DATA SHOWN:
Segment Open

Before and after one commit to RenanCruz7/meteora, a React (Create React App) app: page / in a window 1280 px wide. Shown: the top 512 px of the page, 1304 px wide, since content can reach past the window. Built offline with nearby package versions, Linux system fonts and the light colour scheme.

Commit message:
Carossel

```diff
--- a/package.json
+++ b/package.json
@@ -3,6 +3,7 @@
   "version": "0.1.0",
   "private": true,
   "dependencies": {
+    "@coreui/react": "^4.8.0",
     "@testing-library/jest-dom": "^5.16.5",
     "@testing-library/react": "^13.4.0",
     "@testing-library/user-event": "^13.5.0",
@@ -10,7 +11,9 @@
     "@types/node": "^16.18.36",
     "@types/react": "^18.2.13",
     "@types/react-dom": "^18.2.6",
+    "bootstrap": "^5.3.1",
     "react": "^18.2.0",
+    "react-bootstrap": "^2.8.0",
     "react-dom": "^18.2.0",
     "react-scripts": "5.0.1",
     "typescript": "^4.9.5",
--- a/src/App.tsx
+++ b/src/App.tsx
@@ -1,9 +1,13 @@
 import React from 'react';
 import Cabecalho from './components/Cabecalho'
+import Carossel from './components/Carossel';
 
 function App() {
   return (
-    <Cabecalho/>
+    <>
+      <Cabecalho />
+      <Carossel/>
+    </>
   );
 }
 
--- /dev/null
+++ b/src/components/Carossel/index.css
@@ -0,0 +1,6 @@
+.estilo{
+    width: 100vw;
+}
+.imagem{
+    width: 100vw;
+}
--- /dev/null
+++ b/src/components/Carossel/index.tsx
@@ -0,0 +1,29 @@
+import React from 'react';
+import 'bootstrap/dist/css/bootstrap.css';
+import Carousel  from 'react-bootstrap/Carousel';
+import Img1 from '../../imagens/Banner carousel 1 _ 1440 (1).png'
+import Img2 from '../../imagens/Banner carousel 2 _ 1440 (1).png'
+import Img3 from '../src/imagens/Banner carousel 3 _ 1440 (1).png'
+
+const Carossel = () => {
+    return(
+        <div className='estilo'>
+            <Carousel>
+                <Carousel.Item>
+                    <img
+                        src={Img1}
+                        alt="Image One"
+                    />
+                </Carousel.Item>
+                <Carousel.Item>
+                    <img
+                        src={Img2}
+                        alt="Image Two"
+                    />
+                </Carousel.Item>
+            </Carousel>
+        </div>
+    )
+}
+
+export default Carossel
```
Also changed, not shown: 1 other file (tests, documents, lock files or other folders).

Segment Closed

Every line of the data is to be printed again exactly.

Before and after one commit to RenanCruz7/meteora, a React (Create React App) app: page / in a window 1280 px wide. Shown: the top 512 px of the page, 1304 px wide, since content can reach past the window. Built offline with nearby package versions, Linux system fonts and the light colour scheme.

Commit message:
Carossel

```diff
--- a/package.json
+++ b/package.json
@@ -3,6 +3,7 @@
   "version": "0.1.0",
   "private": true,
   "dependencies": {
+    "@coreui/react": "^4.8.0",
     "@testing-library/jest-dom": "^5.16.5",
     "@testing-library/react": "^13.4.0",
     "@testing-library/user-event": "^13.5.0",
@@ -10,7 +11,9 @@
     "@types/node": "^16.18.36",
     "@types/react": "^18.2.13",
     "@types/react-dom": "^18.2.6",
+    "bootstrap": "^5.3.1",
     "react": "^18.2.0",
+    "react-bootstrap": "^2.8.0",
     "react-dom": "^18.2.0",
     "react-scripts": "5.0.1",
     "typescript": "^4.9.5",
--- a/src/App.tsx
+++ b/src/App.tsx
@@ -1,9 +1,13 @@
 import React from 'react';
 import Cabecalho from './components/Cabecalho'
+import Carossel from './components/Carossel';
 
 function App() {
   return (
-    <Cabecalho/>
+    <>
+      <Cabecalho />
+      <Carossel/>
+    </>
   );
 }
 
--- /dev/null
+++ b/src/components/Carossel/index.css
@@ -0,0 +1,6 @@
+.estilo{
+    width: 100vw;
+}
+.imagem{
+    width: 100vw;
+}
--- /dev/null
+++ b/src/components/Carossel/index.tsx
@@ -0,0 +1,29 @@
+import React from 'react';
+import 'bootstrap/dist/css/bootstrap.css';
+import Carousel  from 'react-bootstrap/Carousel';
+import Img1 from '../../imagens/Banner carousel 1 _ 1440 (1).png'
+import Img2 from '../../imagens/Banner carousel 2 _ 1440 (1).png'
+import Img3 from '../src/imagens/Banner carousel 3 _ 1440 (1).png'
+
+const Carossel = () => {
+    return(
+        <div className='estilo'>
+            <Carousel>
+                <Carousel.Item>
+                    <img
+                        src={Img1}
+                        alt="Image One"
+                    />
+                </Carousel.Item>
+                <Carousel.Item>
+                    <img
+                        src={Img2}
+                        alt="Image Two"
+                    />
+                </Carousel.Item>
+            </Carousel>
+        </div>
+    )
+}
+
+export default Carossel
```
Also changed, not shown: 1 other file (tests, documents, lock files or other folders).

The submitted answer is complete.